Julius and Claudius were two Roman family names; in classical Latin, they came second. Roman family names were inherited from father to son, but a Roman aristocrat could – either during his life or in his will – adopt an heir if he lacked a natural son. In accordance with Roman naming conventions, the adopted son would replace his original family name with the name of his adopted family. A famous example of this custom is Julius Caesar's adoption of his great-nephew, Gaius Octavius.
Augustus (Imperator Caesar Divi Filius Augustus), as Caesar's adopted son and heir, discarded the family name of his natural father and initially renamed himself "Gaius Julius Caesar" after his adoptive father. It was also customary for the adopted son to acknowledge his original family by adding an extra name at the end of his new name. As such, Augustus' adopted name would have been "Gaius Julius Caesar Octavianus". However, there is no evidence that he ever used the name Octavianus.
Following Augustus' ascension as the first emperor of the Roman Empire in 27 BC, his family became a de facto royal house, known in historiography as the "Julio-Claudian dynasty". For various reasons, the Julio-Claudians followed in the example of Julius Caesar and Augustus by utilizing adoption as a tool for dynastic succession. The next four emperors were closely related through a combination of blood relation, marriage and adoption.
Tiberius (Tiberius Caesar Divi Augusti Filius Augustus), a Claudian by birth, became Augustus' stepson after the latter's marriage to Livia, who divorced Tiberius' natural father in the process. Tiberius' connection to the Julian side of the Imperial family grew closer when he married Augustus' only daughter, Julia the Elder. He ultimately succeeded Augustus as emperor in AD 14 after becoming his stepfather's adopted son and heir.
Caligula (Gaius Julius Caesar Augustus Germanicus) was born into the Julian and Claudian branches of the Imperial family, thereby making him the first actual "Julio-Claudian" emperor. His father, Germanicus, was the son of Nero Claudius Drusus and Antonia Minor, the son of Livia and the daughter of Octavia Minor respectively. Germanicus was also a great-nephew of Augustus on his mother's side and nephew of Tiberius on his father's side. His wife, Agrippina the Elder, was a granddaughter of Augustus. Through Agrippina, Germanicus' children – including Caligula – were Augustus' great-grandchildren. When Augustus adopted Tiberius, the latter was required to adopt his brother's eldest son as well, thus allowing Germanicus' side of the Imperial family to inherit the Julius nomen.

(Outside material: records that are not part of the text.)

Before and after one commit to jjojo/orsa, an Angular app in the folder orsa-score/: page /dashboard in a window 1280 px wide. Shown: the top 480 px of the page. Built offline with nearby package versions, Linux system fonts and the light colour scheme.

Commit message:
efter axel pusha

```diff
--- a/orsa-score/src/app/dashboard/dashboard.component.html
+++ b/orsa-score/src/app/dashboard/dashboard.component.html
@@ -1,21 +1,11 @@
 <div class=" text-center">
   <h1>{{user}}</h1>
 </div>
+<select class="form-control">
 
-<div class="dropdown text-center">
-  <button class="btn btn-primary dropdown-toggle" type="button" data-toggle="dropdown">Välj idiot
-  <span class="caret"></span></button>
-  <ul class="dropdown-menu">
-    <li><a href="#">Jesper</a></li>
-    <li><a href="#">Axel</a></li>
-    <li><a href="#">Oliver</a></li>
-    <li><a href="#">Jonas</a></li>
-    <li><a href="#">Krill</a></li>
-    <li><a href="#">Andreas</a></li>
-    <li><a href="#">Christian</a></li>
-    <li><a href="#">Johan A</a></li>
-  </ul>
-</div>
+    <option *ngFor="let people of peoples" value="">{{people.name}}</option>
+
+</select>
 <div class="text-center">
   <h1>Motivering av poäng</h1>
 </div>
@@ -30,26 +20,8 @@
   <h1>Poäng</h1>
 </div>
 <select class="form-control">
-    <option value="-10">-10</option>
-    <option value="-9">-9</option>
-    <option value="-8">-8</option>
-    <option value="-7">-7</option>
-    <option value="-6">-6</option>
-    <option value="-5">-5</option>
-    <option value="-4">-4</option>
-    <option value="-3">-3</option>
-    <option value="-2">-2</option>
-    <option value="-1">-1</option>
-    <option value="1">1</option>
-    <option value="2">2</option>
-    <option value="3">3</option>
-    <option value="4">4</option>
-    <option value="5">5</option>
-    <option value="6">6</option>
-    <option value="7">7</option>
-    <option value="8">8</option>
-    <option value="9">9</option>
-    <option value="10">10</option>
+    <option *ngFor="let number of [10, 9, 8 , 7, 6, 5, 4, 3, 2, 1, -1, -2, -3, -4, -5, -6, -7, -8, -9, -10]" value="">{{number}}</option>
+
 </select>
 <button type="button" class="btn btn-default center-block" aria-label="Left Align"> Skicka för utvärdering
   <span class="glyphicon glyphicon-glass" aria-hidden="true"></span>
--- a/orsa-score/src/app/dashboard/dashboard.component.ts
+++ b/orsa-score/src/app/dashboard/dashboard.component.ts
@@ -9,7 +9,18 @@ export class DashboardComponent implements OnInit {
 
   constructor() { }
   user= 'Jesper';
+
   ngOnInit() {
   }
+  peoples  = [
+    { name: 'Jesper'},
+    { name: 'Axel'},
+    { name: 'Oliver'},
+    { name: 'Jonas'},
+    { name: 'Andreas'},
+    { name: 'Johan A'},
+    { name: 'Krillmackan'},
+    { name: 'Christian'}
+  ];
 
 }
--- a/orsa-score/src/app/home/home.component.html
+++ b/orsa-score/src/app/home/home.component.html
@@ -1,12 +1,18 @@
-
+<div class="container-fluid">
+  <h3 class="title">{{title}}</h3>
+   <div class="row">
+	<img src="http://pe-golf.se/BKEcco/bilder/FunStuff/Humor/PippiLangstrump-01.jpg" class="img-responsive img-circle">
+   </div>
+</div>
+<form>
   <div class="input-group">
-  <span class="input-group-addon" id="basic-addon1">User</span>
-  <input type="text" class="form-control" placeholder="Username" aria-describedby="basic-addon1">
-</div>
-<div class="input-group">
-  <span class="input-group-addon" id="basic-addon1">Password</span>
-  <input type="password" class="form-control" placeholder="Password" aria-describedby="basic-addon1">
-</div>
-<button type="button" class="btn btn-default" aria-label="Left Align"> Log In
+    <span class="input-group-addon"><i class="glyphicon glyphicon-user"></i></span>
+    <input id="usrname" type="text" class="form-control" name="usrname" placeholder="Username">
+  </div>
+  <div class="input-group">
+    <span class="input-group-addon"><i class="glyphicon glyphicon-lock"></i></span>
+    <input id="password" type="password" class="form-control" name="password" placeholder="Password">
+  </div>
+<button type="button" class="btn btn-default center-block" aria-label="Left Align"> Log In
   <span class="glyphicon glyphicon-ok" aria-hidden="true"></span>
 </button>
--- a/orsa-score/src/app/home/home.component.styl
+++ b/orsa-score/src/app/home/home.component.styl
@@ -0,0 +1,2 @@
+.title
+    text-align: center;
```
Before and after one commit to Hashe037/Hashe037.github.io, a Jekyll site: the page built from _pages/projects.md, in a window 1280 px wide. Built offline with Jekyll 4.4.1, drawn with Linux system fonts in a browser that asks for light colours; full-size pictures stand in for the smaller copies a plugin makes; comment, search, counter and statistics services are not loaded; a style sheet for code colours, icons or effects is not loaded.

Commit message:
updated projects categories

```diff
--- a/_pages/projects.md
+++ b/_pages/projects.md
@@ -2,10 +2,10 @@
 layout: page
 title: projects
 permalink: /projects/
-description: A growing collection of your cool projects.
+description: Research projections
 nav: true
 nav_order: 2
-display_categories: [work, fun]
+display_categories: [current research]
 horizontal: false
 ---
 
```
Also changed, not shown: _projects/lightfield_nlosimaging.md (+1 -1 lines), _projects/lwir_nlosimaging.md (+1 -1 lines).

Claudius (Tiberius Claudius Caesar Augustus Germanicus), the younger brother of Germanicus, was a Claudian on the side of his father, Nero Claudius Drusus, younger brother of Tiberius. However, he was also related to the Julian branch of the Imperial family through his mother, Antonia Minor. As a son of Antonia, Claudius was a great-nephew of Augustus. Moreover, he was also Augustus' step-grandson due to the fact that his father was a stepson of Augustus. Unlike Tiberius and Germanicus, both of whom were born as Claudians and became adopted Julians, Claudius was not adopted into the Julian family. Upon becoming emperor, however, he added the Julian-affiliated cognomen Caesar to his full name.
Nero (Nero Claudius Caesar Augustus Germanicus) was a great-great-grandson of Augustus and Livia through his mother, Agrippina the Younger. The younger Agrippina was a daughter of Germanicus and Agrippina the Elder, as well as Caligula's sister. Through his mother, Nero was related by blood to the Julian and Claudian branches of the Imperial family. However, he was born into the Domitii Ahenobarbi on his father's side. Nero became a Claudian in name as a result of Agrippina's marriage to her uncle, Claudius, who ultimately adopted her son as his own. He succeeded Claudius in AD 54, becoming the last direct descendant of Augustus to rule the Roman Empire. Within a year of Nero's suicide in AD 68, the Julio-Claudian dynasty was succeeded by the Flavian emperors following a brief civil war over the vacant Imperial throne.